Directions for this task
Find every line in the records below that holds the word "niveaux", and copy each one.
· · · ·
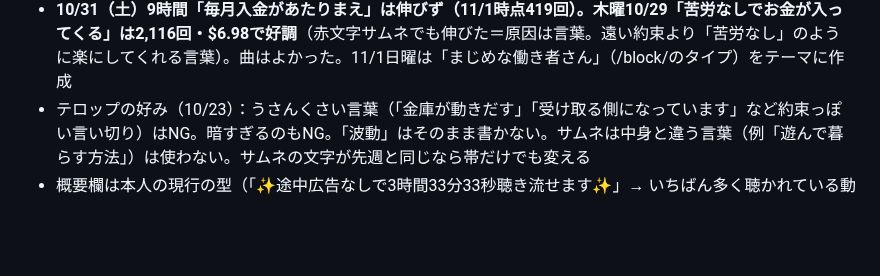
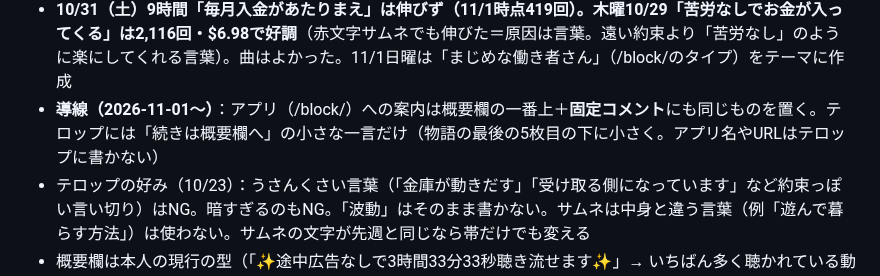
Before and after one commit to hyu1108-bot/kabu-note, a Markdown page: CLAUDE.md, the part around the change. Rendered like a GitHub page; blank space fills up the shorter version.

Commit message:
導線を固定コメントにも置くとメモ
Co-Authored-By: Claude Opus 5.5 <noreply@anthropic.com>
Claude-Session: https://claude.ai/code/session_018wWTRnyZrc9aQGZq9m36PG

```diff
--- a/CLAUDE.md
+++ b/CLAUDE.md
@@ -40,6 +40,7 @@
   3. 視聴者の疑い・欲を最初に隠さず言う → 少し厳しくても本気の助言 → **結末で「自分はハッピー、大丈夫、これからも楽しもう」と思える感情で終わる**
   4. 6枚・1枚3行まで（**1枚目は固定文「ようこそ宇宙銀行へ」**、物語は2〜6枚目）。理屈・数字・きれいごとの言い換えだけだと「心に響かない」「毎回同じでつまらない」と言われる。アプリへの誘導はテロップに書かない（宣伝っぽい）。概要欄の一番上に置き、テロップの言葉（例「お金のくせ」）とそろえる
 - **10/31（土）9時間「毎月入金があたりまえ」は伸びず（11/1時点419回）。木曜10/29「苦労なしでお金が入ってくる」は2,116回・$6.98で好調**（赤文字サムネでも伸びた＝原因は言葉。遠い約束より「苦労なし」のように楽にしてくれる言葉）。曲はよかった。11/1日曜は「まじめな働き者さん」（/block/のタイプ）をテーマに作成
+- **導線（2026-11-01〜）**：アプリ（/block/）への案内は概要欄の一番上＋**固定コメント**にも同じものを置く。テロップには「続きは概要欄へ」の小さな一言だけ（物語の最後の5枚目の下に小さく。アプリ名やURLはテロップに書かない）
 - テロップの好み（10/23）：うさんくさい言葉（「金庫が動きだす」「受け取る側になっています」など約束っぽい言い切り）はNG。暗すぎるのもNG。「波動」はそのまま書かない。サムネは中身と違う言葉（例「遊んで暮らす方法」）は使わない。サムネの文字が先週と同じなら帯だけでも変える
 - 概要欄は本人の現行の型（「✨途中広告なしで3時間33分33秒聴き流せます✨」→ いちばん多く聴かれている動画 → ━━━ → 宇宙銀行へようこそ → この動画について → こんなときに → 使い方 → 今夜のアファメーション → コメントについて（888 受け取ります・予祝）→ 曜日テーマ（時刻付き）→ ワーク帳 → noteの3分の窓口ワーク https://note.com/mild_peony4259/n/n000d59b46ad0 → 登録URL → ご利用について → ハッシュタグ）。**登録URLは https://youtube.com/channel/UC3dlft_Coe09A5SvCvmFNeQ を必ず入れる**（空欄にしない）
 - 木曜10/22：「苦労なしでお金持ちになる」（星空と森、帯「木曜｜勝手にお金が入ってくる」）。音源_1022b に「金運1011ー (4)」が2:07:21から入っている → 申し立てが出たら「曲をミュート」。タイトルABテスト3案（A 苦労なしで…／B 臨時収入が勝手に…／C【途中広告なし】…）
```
· · · ·
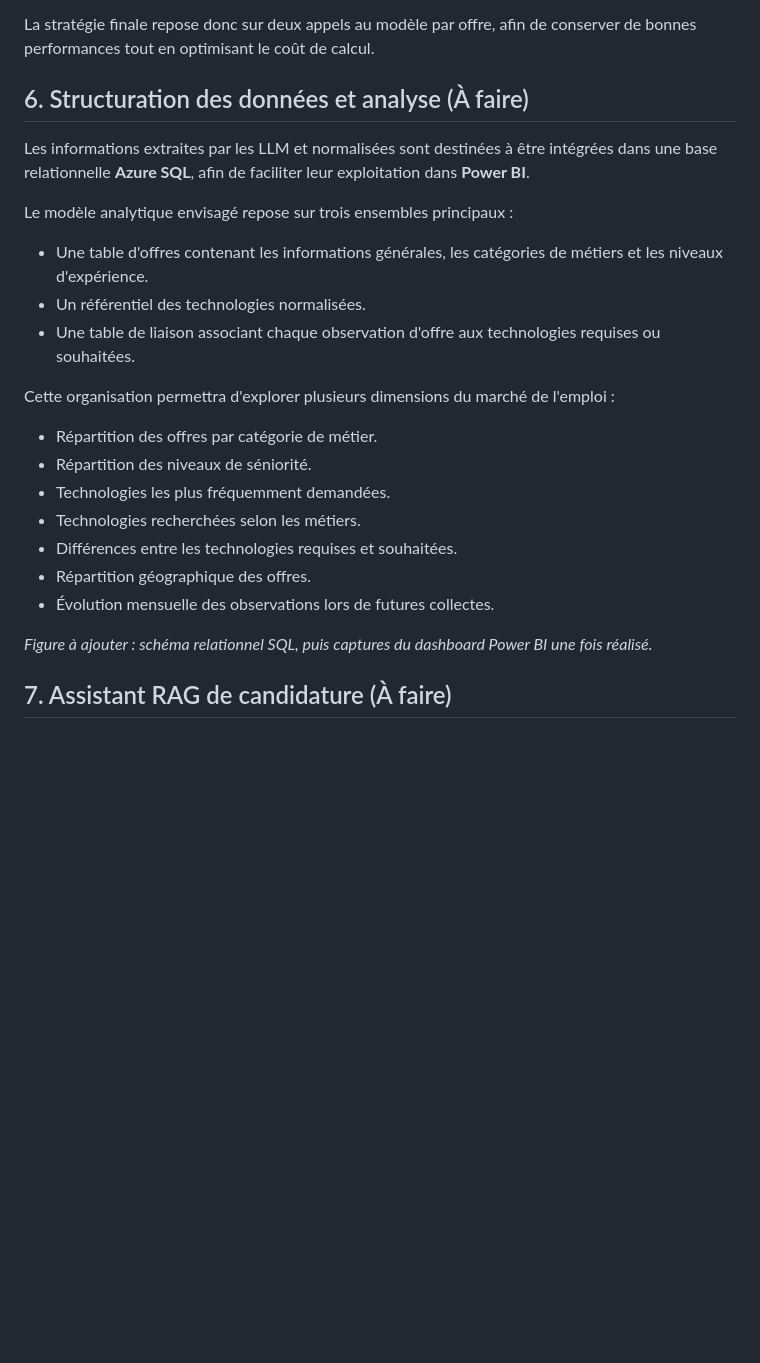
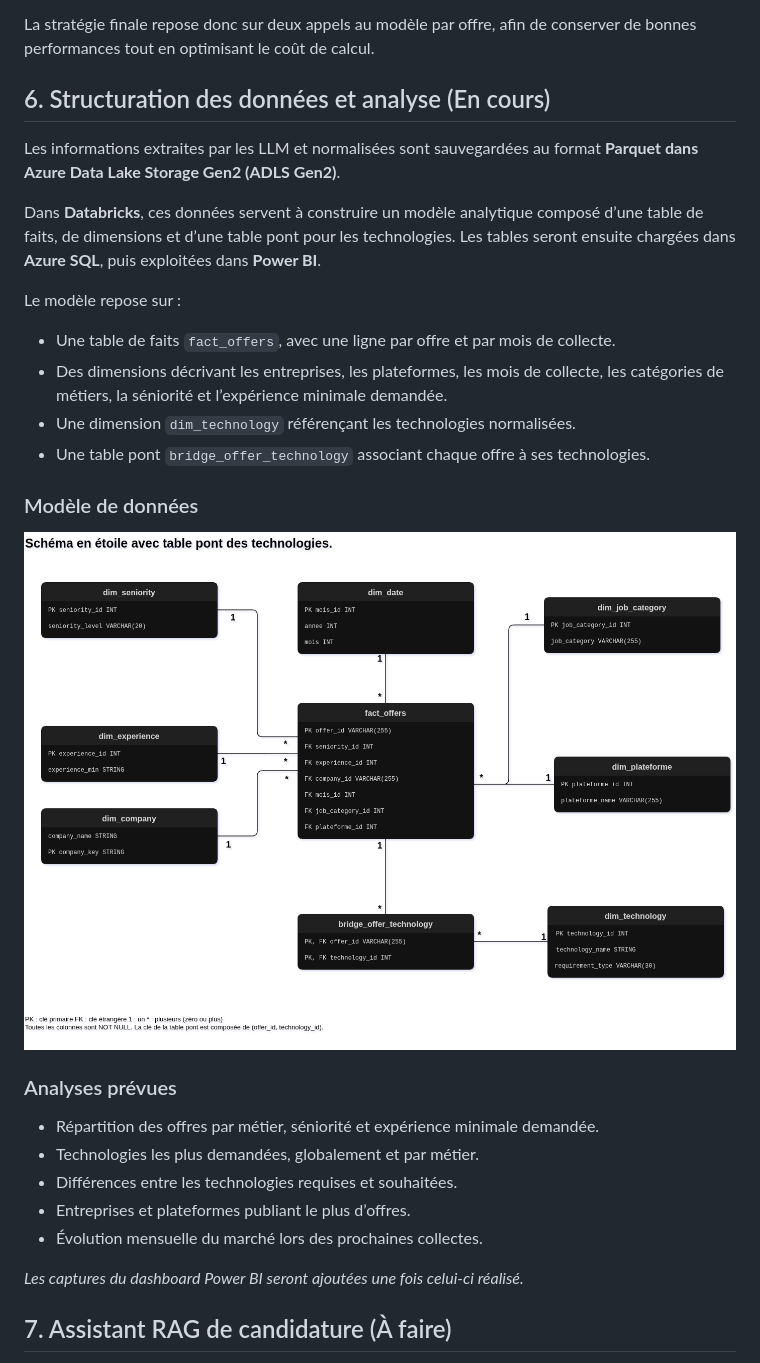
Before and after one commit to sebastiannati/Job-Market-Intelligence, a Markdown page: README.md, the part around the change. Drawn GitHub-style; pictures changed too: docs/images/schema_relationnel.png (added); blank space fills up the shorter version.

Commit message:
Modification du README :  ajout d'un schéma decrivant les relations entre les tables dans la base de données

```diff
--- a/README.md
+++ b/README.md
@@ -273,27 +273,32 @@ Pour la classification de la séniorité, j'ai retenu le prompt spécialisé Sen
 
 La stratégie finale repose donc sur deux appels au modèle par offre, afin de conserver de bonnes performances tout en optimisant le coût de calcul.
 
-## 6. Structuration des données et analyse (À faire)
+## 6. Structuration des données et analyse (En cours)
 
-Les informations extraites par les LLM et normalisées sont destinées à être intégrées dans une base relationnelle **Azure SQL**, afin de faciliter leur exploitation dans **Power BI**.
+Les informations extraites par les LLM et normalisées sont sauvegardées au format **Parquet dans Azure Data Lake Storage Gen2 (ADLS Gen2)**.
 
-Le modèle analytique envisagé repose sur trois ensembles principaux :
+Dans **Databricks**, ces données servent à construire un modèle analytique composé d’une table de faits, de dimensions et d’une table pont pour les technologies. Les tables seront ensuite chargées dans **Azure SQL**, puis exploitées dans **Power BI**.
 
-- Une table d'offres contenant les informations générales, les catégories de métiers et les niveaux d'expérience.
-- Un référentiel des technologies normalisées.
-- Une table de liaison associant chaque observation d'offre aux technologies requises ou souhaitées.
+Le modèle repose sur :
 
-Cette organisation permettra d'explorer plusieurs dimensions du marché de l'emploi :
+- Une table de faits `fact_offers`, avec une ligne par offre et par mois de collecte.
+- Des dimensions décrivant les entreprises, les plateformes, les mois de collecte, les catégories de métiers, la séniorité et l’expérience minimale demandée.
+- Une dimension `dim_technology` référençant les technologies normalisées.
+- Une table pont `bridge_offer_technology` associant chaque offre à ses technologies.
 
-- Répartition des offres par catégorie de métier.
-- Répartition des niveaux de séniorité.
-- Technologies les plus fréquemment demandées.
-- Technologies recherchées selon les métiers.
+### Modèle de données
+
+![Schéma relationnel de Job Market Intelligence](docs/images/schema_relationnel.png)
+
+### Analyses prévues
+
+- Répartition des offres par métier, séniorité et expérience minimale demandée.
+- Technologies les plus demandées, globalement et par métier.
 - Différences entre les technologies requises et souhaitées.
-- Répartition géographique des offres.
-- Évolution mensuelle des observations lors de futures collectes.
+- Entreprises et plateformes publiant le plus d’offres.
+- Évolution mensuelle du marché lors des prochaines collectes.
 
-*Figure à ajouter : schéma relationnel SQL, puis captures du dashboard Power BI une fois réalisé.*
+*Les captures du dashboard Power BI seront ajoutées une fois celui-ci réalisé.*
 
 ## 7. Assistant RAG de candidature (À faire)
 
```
· · · ·
Worked solution
-- Une table d'offres contenant les informations générales, les catégories de métiers et les niveaux d'expérience.
-- Répartition des niveaux de séniorité.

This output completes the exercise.